The 15-year follow up also meant the researchers could compare patients’ original predicted risk of heart disease with actual observed risk. According to the risk equations to for cardiovascular disease, 67 per cent of patients included in the WOSCOPS trial with LDL above 190mg/dL would have less than a 7.5 per cent risk of heart disease by year ten, and thus would not have been treated with statins based on that risk. However, the present study shows that in fact, this group actually had a 7.5 per cent risk by year five, and meaning their ten year risk was 15 per cent. Following statin therapy, this group’s ten year risk was reduced compared with those that were given placebo during the trial.

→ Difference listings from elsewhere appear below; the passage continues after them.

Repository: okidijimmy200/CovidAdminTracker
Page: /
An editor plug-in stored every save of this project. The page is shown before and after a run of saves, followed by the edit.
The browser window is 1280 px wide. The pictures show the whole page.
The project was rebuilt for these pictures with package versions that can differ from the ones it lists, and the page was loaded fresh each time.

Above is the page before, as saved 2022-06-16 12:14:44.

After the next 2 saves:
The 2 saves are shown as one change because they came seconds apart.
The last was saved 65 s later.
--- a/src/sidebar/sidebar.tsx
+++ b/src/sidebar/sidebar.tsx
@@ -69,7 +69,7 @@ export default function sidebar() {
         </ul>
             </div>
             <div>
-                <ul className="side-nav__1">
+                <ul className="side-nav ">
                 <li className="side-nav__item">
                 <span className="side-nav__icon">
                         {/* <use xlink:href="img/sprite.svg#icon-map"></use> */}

The authors say today’s findings provide the first direct randomised trial evidence to confirm that current guidelines should stand as they are for those with very high LDL, and those with LDL levels above the 190mg/dL threshold should be considered for statin therapy without risk assessment, as the LDL elevation provides enough risk on its own.
Professor Ray said: “This is the strongest evidence yet that statins reduce the risk of heart disease and death in men with high LDL. Our study lends support to LDL’s status as a major driver of heart disease risk, and suggests that even modest LDL reductions might offer significant mortality benefits in the long-term. Our analysis firmly establishes that controlling LDL over time translates to fewer deaths in this population.
For more details click on the link : Antonio J. Vallejo-Vaz, Michele Robertson, Alberico L. Catapano, Gerald F. Watts, John J. Kastelein, Chris J. Packard, Ian Ford, Kausik K. Ray. LDL-Cholesterol Lowering for the Primary Prevention of Cardiovascular Disease Among Men with Primary Elevations of LDL-Cholesterol Levels of 190 mg/dL or Above: Analyses from the WOSCOPS 5-year Randomised Trial and 20-year Observational Follow-Up. Circulation, 2017; CIRCULATIONAHA.117.027966 DOI: 10.1161/CIRCULATIONAHA.117.027966
Latest posts by Anjali Nimesh (see all)
- A rare case of Hyperuricemia presenting with white powder oozing from body - July 27, 2018
- CDC’s treatment Guidelines of Chancroid - July 5, 2018
- New method improves aphasia treatment after stroke - July 4, 2018